### Data for this task

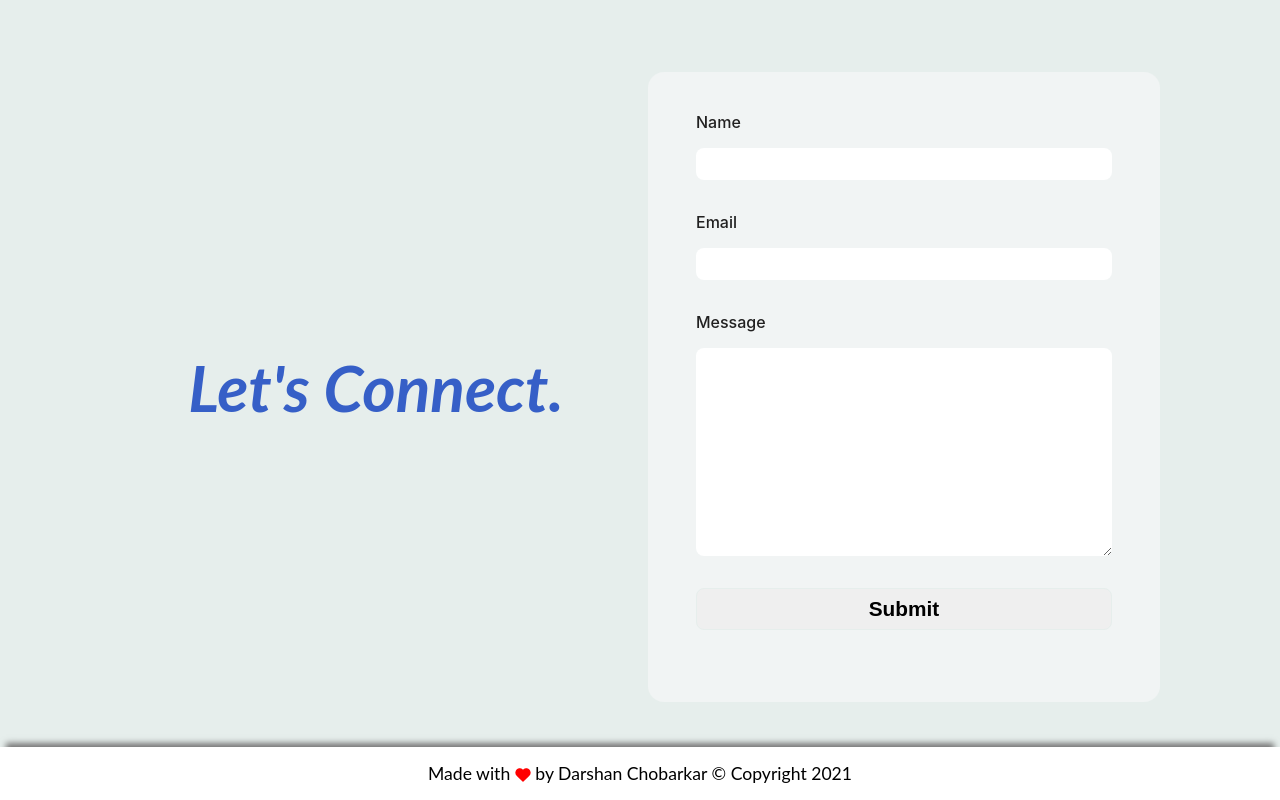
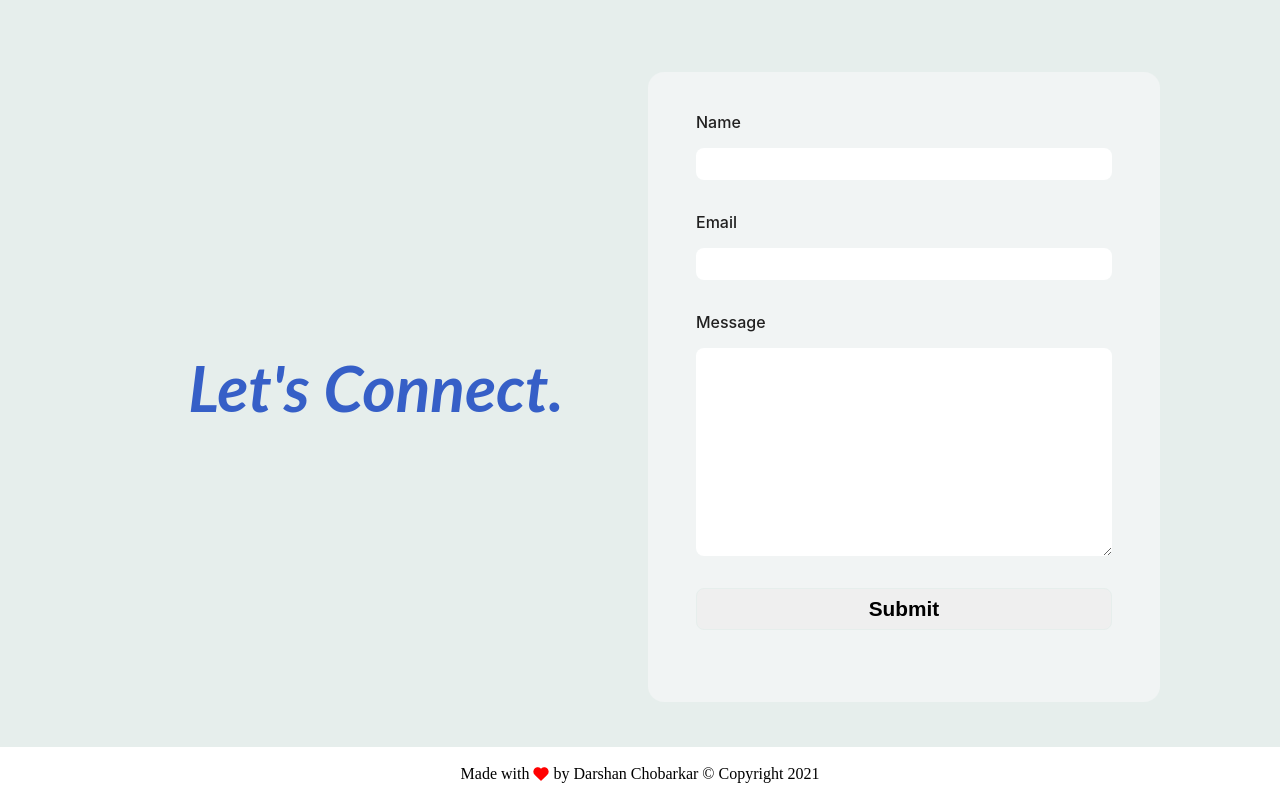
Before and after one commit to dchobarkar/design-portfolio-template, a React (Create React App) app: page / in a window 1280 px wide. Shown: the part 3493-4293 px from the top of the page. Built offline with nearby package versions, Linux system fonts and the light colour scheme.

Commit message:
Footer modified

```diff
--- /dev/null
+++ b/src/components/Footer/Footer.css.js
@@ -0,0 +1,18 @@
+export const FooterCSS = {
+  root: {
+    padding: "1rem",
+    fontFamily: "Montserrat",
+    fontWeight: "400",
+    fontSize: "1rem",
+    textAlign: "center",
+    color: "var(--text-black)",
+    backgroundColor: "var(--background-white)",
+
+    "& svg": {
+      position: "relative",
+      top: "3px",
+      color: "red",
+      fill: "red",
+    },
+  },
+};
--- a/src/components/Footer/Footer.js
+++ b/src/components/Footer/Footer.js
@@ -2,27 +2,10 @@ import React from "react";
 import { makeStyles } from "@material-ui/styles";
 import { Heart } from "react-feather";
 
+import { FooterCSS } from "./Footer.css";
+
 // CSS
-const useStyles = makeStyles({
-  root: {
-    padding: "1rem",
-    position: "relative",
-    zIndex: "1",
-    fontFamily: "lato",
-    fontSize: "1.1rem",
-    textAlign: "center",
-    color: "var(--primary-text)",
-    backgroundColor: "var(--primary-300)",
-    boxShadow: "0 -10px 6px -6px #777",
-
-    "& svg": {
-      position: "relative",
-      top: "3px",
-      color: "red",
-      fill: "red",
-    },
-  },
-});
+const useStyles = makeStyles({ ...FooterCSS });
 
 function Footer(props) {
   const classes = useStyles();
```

######

Once the pictures are removed, copy the material above exactly.

* Written answer
Before and after one commit to dchobarkar/design-portfolio-template, a React (Create React App) app: page / in a window 1280 px wide. Shown: the part 3493-4293 px from the top of the page. Built offline with nearby package versions, Linux system fonts and the light colour scheme.

Commit message:
Footer modified

```diff
--- /dev/null
+++ b/src/components/Footer/Footer.css.js
@@ -0,0 +1,18 @@
+export const FooterCSS = {
+  root: {
+    padding: "1rem",
+    fontFamily: "Montserrat",
+    fontWeight: "400",
+    fontSize: "1rem",
+    textAlign: "center",
+    color: "var(--text-black)",
+    backgroundColor: "var(--background-white)",
+
+    "& svg": {
+      position: "relative",
+      top: "3px",
+      color: "red",
+      fill: "red",
+    },
+  },
+};
--- a/src/components/Footer/Footer.js
+++ b/src/components/Footer/Footer.js
@@ -2,27 +2,10 @@ import React from "react";
 import { makeStyles } from "@material-ui/styles";
 import { Heart } from "react-feather";
 
+import { FooterCSS } from "./Footer.css";
+
 // CSS
-const useStyles = makeStyles({
-  root: {
-    padding: "1rem",
-    position: "relative",
-    zIndex: "1",
-    fontFamily: "lato",
-    fontSize: "1.1rem",
-    textAlign: "center",
-    color: "var(--primary-text)",
-    backgroundColor: "var(--primary-300)",
-    boxShadow: "0 -10px 6px -6px #777",
-
-    "& svg": {
-      position: "relative",
-      top: "3px",
-      color: "red",
-      fill: "red",
-    },
-  },
-});
+const useStyles = makeStyles({ ...FooterCSS });
 
 function Footer(props) {
   const classes = useStyles();
```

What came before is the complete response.